- _Stored data entries_:
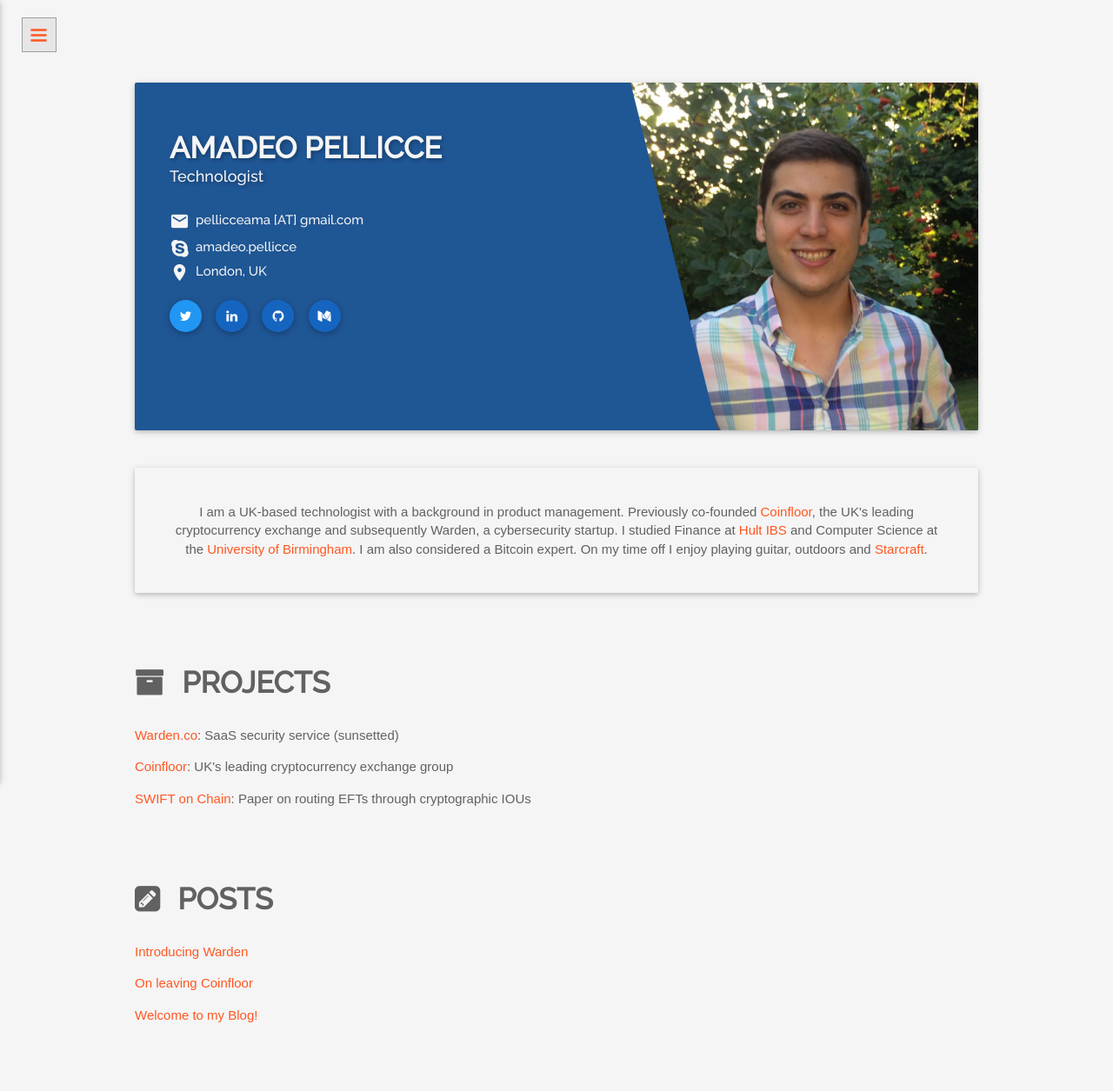
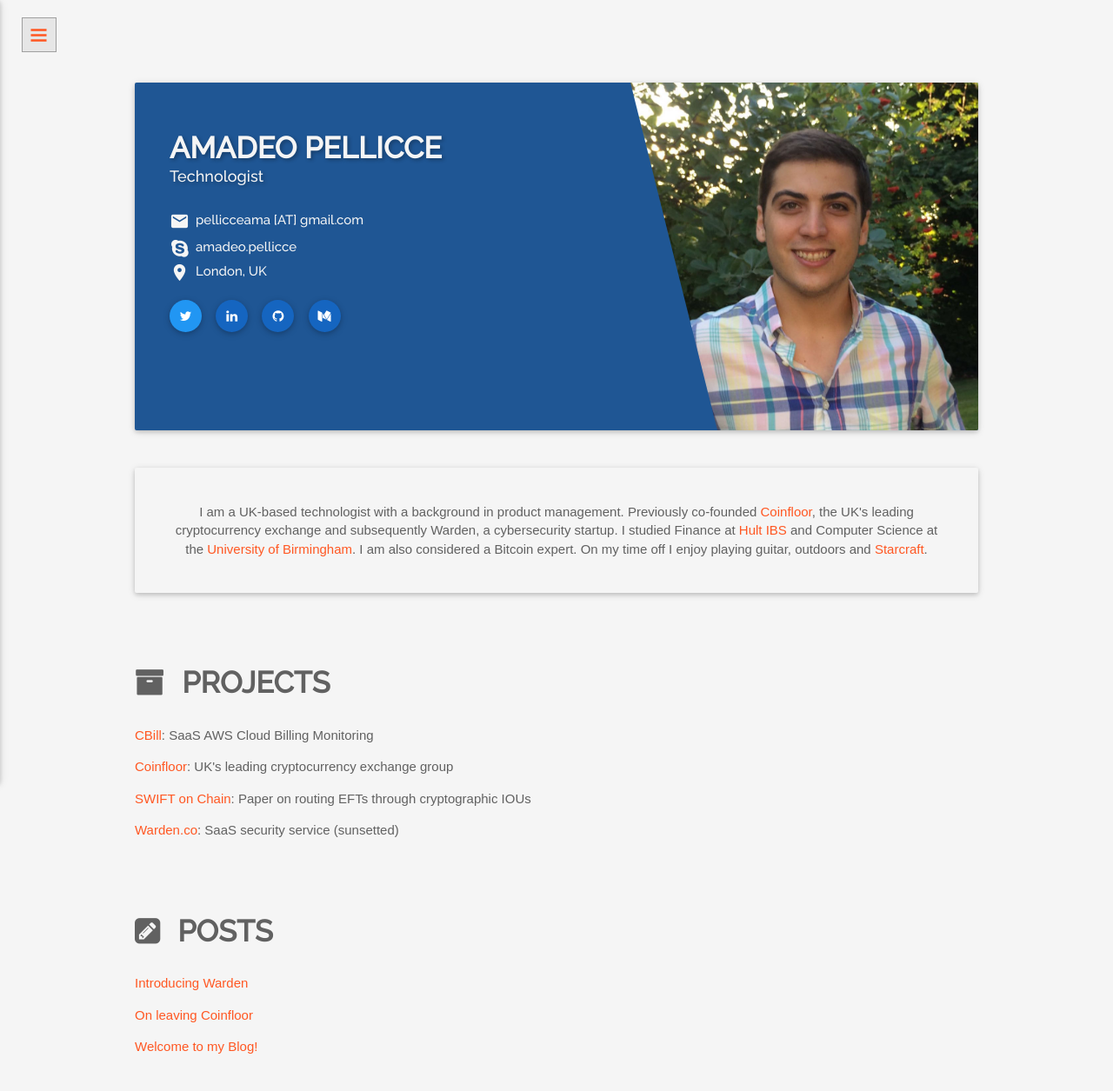
Before and after one commit to pellicceama/pellicceama.github.io, a Jekyll site: the page built from index.html, in a window 1280 px wide. Shown: the whole page at 87% size. Built offline with Jekyll 4.4.1, drawn with Linux system fonts in a browser that asks for light colours; some web fonts are replaced; before the commit the page ends 1218 px from its top, so only the background shows below that.

Commit message:
adding cbill

```diff
--- a/_includes/portfolio.html
+++ b/_includes/portfolio.html
@@ -4,8 +4,8 @@
       <h4 class="text-uppercase"><i class="title-icon fa fa-archive"></i>Projects</h4>
     </div>
     <ul>
-      <li style="margin-top: 15px">
-        <a href="https://warden.co" target="_BLANK">Warden.co</a>: SaaS security service (sunsetted)
+     <li style="margin-top: 15px">
+        <a href="https://computebill.com" target="_BLANK">CBill</a>: SaaS AWS Cloud Billing Monitoring
       </li>
       <li style="margin-top: 15px">
         <a href="https://coinfloor.com" target="_BLANK">Coinfloor</a>: UK's leading cryptocurrency exchange group
@@ -13,6 +13,9 @@
       <li style="margin-top: 15px">
         <a href="http://swift-on-chain.co.uk" target="_BLANK">SWIFT on Chain</a>: Paper on routing EFTs through cryptographic IOUs
       </li>
+      <li style="margin-top: 15px">
+        <a href="https://warden.co" target="_BLANK">Warden.co</a>: SaaS security service (sunsetted)
+      </li>
     </ul>
   </div>
 </section>
```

- _Directions for this task_: Set down all the entries above verbatim, and include none of the pictures.

- _Output of the task_:
Before and after one commit to pellicceama/pellicceama.github.io, a Jekyll site: the page built from index.html, in a window 1280 px wide. Shown: the whole page at 87% size. Built offline with Jekyll 4.4.1, drawn with Linux system fonts in a browser that asks for light colours; some web fonts are replaced; before the commit the page ends 1218 px from its top, so only the background shows below that.

Commit message:
adding cbill

```diff
--- a/_includes/portfolio.html
+++ b/_includes/portfolio.html
@@ -4,8 +4,8 @@
       <h4 class="text-uppercase"><i class="title-icon fa fa-archive"></i>Projects</h4>
     </div>
     <ul>
-      <li style="margin-top: 15px">
-        <a href="https://warden.co" target="_BLANK">Warden.co</a>: SaaS security service (sunsetted)
+     <li style="margin-top: 15px">
+        <a href="https://computebill.com" target="_BLANK">CBill</a>: SaaS AWS Cloud Billing Monitoring
       </li>
       <li style="margin-top: 15px">
         <a href="https://coinfloor.com" target="_BLANK">Coinfloor</a>: UK's leading cryptocurrency exchange group
@@ -13,6 +13,9 @@
       <li style="margin-top: 15px">
         <a href="http://swift-on-chain.co.uk" target="_BLANK">SWIFT on Chain</a>: Paper on routing EFTs through cryptographic IOUs
       </li>
+      <li style="margin-top: 15px">
+        <a href="https://warden.co" target="_BLANK">Warden.co</a>: SaaS security service (sunsetted)
+      </li>
     </ul>
   </div>
 </section>
```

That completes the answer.